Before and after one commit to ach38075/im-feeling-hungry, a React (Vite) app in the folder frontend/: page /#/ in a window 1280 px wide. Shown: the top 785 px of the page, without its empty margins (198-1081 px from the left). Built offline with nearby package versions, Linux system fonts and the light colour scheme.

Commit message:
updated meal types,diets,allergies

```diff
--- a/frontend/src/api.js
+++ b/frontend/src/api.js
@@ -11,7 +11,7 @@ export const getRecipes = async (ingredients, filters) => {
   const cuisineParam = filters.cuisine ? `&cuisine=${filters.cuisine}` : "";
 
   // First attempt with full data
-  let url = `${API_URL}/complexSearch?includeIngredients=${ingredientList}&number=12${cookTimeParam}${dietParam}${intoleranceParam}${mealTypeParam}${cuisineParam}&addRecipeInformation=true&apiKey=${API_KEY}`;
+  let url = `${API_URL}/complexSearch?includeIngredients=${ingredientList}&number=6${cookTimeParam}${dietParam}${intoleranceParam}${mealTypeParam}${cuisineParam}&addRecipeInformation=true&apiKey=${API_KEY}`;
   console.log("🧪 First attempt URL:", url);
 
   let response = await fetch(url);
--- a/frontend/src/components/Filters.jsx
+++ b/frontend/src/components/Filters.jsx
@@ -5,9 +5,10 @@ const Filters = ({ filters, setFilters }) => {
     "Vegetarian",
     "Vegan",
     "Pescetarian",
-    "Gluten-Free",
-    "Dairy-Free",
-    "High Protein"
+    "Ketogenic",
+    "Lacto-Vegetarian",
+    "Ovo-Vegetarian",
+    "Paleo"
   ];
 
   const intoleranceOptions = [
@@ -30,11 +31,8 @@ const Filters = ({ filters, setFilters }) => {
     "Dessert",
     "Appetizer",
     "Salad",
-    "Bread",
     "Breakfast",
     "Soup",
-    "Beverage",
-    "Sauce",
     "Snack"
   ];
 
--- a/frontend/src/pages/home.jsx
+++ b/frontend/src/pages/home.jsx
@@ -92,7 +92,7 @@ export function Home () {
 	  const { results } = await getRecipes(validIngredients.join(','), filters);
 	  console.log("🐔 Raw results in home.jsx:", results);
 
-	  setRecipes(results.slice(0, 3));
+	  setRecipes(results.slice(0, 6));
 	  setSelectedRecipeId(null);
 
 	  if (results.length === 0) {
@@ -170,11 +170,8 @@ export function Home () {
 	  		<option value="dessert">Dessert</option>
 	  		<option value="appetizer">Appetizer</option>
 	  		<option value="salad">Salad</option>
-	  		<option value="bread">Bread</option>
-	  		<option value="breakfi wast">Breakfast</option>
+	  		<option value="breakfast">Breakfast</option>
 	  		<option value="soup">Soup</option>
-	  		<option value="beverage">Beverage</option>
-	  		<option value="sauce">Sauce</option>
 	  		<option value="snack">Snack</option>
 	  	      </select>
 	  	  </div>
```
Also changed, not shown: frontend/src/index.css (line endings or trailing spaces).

**Your assignment**
Whenever "results" occurs in a line above, copy that line.

**Output of the task**
 	  const { results } = await getRecipes(validIngredients.join(','), filters);
 	  console.log("🐔 Raw results in home.jsx:", results);
-	  setRecipes(results.slice(0, 3));
+	  setRecipes(results.slice(0, 6));
 	  if (results.length === 0) {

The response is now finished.